▸ Work request:
Will you output the entries below exactly, skipping every image they contain?

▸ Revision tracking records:
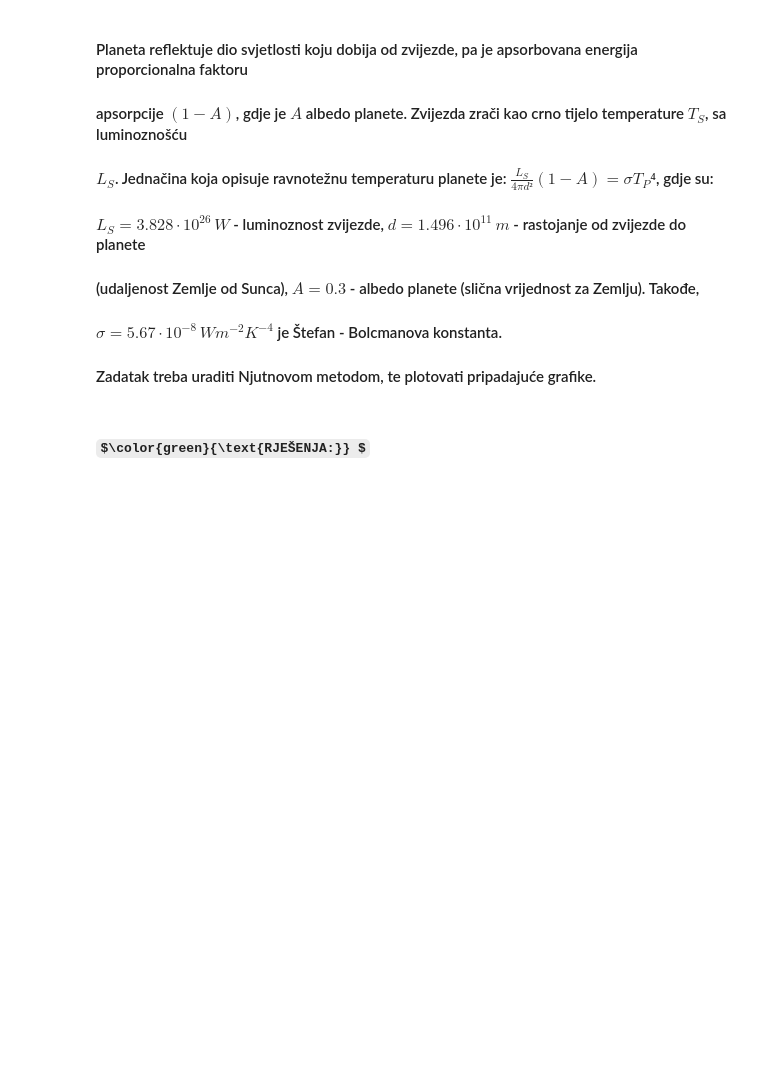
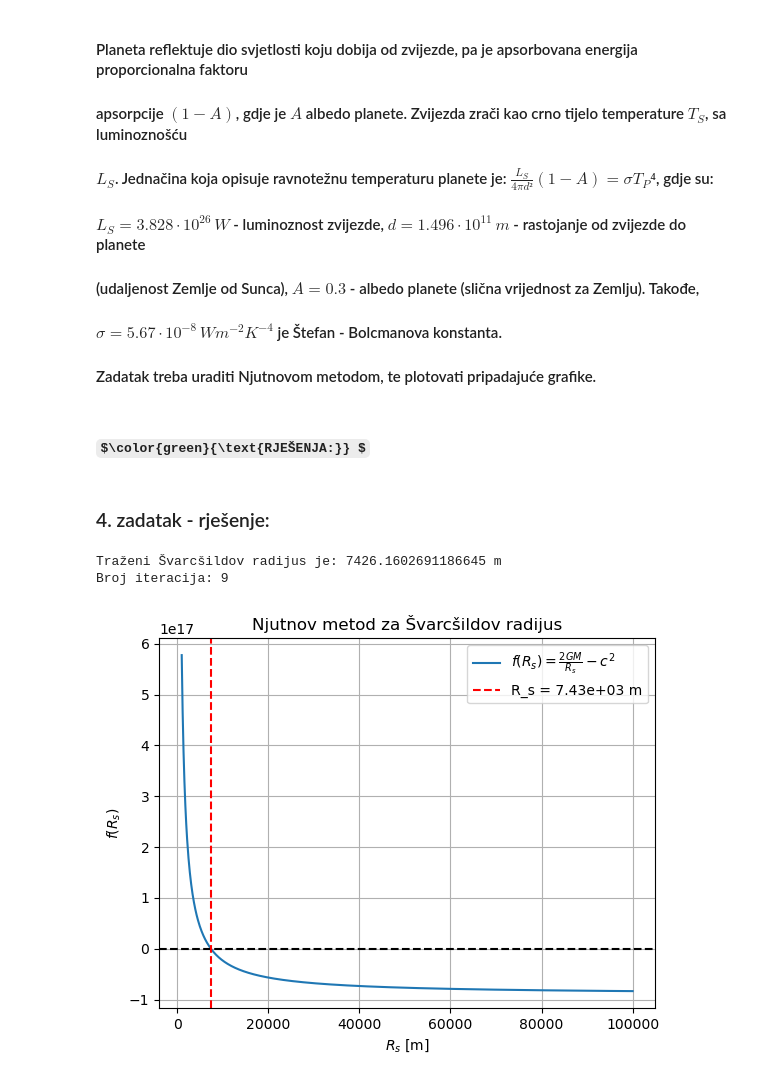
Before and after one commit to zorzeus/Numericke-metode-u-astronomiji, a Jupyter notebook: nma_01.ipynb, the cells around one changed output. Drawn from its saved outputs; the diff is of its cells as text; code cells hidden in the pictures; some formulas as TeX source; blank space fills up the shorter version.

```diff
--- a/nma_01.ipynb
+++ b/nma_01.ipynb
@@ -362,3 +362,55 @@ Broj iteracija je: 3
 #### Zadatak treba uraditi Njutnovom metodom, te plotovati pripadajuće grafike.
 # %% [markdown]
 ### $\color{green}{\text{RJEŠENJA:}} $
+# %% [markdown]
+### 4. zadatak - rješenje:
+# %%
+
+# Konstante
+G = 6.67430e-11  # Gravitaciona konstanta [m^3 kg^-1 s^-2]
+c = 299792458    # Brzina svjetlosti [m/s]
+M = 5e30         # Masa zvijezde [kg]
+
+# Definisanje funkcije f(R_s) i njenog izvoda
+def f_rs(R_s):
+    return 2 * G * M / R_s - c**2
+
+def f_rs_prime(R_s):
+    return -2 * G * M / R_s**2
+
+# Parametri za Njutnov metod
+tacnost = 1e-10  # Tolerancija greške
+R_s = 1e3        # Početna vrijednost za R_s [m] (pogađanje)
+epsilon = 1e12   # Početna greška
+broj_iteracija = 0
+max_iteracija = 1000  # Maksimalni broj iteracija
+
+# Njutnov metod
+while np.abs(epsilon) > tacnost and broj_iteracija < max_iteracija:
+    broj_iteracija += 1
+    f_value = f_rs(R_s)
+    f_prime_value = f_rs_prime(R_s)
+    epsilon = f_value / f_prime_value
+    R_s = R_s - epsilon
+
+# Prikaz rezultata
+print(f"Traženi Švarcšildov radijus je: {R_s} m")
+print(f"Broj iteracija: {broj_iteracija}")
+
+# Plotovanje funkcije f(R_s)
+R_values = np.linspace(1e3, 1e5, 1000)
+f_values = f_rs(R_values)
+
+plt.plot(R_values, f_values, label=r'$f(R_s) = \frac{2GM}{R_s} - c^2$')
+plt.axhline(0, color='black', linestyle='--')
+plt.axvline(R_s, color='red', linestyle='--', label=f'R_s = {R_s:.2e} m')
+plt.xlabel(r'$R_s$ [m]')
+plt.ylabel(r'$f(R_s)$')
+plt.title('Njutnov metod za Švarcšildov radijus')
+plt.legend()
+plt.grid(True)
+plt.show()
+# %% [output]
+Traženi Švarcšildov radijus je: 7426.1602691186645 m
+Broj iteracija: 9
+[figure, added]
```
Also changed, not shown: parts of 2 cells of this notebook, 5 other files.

▸ Result:
Before and after one commit to zorzeus/Numericke-metode-u-astronomiji, a Jupyter notebook: nma_01.ipynb, the cells around one changed output. Drawn from its saved outputs; the diff is of its cells as text; code cells hidden in the pictures; some formulas as TeX source; blank space fills up the shorter version.

```diff
--- a/nma_01.ipynb
+++ b/nma_01.ipynb
@@ -362,3 +362,55 @@ Broj iteracija je: 3
 #### Zadatak treba uraditi Njutnovom metodom, te plotovati pripadajuće grafike.
 # %% [markdown]
 ### $\color{green}{\text{RJEŠENJA:}} $
+# %% [markdown]
+### 4. zadatak - rješenje:
+# %%
+
+# Konstante
+G = 6.67430e-11  # Gravitaciona konstanta [m^3 kg^-1 s^-2]
+c = 299792458    # Brzina svjetlosti [m/s]
+M = 5e30         # Masa zvijezde [kg]
+
+# Definisanje funkcije f(R_s) i njenog izvoda
+def f_rs(R_s):
+    return 2 * G * M / R_s - c**2
+
+def f_rs_prime(R_s):
+    return -2 * G * M / R_s**2
+
+# Parametri za Njutnov metod
+tacnost = 1e-10  # Tolerancija greške
+R_s = 1e3        # Početna vrijednost za R_s [m] (pogađanje)
+epsilon = 1e12   # Početna greška
+broj_iteracija = 0
+max_iteracija = 1000  # Maksimalni broj iteracija
+
+# Njutnov metod
+while np.abs(epsilon) > tacnost and broj_iteracija < max_iteracija:
+    broj_iteracija += 1
+    f_value = f_rs(R_s)
+    f_prime_value = f_rs_prime(R_s)
+    epsilon = f_value / f_prime_value
+    R_s = R_s - epsilon
+
+# Prikaz rezultata
+print(f"Traženi Švarcšildov radijus je: {R_s} m")
+print(f"Broj iteracija: {broj_iteracija}")
+
+# Plotovanje funkcije f(R_s)
+R_values = np.linspace(1e3, 1e5, 1000)
+f_values = f_rs(R_values)
+
+plt.plot(R_values, f_values, label=r'$f(R_s) = \frac{2GM}{R_s} - c^2$')
+plt.axhline(0, color='black', linestyle='--')
+plt.axvline(R_s, color='red', linestyle='--', label=f'R_s = {R_s:.2e} m')
+plt.xlabel(r'$R_s$ [m]')
+plt.ylabel(r'$f(R_s)$')
+plt.title('Njutnov metod za Švarcšildov radijus')
+plt.legend()
+plt.grid(True)
+plt.show()
+# %% [output]
+Traženi Švarcšildov radijus je: 7426.1602691186645 m
+Broj iteracija: 9
+[figure, added]
```
Also changed, not shown: parts of 2 cells of this notebook, 5 other files.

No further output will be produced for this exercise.